# Activity:
A single number is the answer: how many lines of the data hold "encourages"?

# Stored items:
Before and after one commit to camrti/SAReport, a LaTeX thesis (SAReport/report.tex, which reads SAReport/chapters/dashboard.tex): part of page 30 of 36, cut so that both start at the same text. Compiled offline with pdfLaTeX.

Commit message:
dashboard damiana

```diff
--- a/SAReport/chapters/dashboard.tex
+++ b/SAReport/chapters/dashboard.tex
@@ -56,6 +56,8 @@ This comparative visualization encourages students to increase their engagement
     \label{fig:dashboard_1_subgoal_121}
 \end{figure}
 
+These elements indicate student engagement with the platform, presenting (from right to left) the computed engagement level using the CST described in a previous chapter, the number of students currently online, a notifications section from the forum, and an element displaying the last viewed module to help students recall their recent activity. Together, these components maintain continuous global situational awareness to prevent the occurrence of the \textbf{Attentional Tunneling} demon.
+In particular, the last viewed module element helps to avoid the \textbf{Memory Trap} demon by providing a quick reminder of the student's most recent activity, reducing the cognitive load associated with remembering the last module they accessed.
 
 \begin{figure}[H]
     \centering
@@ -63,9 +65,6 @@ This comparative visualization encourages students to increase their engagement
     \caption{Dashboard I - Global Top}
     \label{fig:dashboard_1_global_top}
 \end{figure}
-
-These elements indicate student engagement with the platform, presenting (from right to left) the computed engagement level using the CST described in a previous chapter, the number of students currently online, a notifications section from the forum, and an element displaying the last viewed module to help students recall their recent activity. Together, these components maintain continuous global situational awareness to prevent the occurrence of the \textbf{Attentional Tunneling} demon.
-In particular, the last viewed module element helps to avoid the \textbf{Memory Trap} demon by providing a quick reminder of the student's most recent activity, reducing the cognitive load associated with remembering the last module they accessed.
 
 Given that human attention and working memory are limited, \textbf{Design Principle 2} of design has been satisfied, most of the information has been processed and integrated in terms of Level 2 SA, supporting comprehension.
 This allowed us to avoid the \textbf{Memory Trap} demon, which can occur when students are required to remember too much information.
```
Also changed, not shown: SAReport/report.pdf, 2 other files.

# Answer section:
2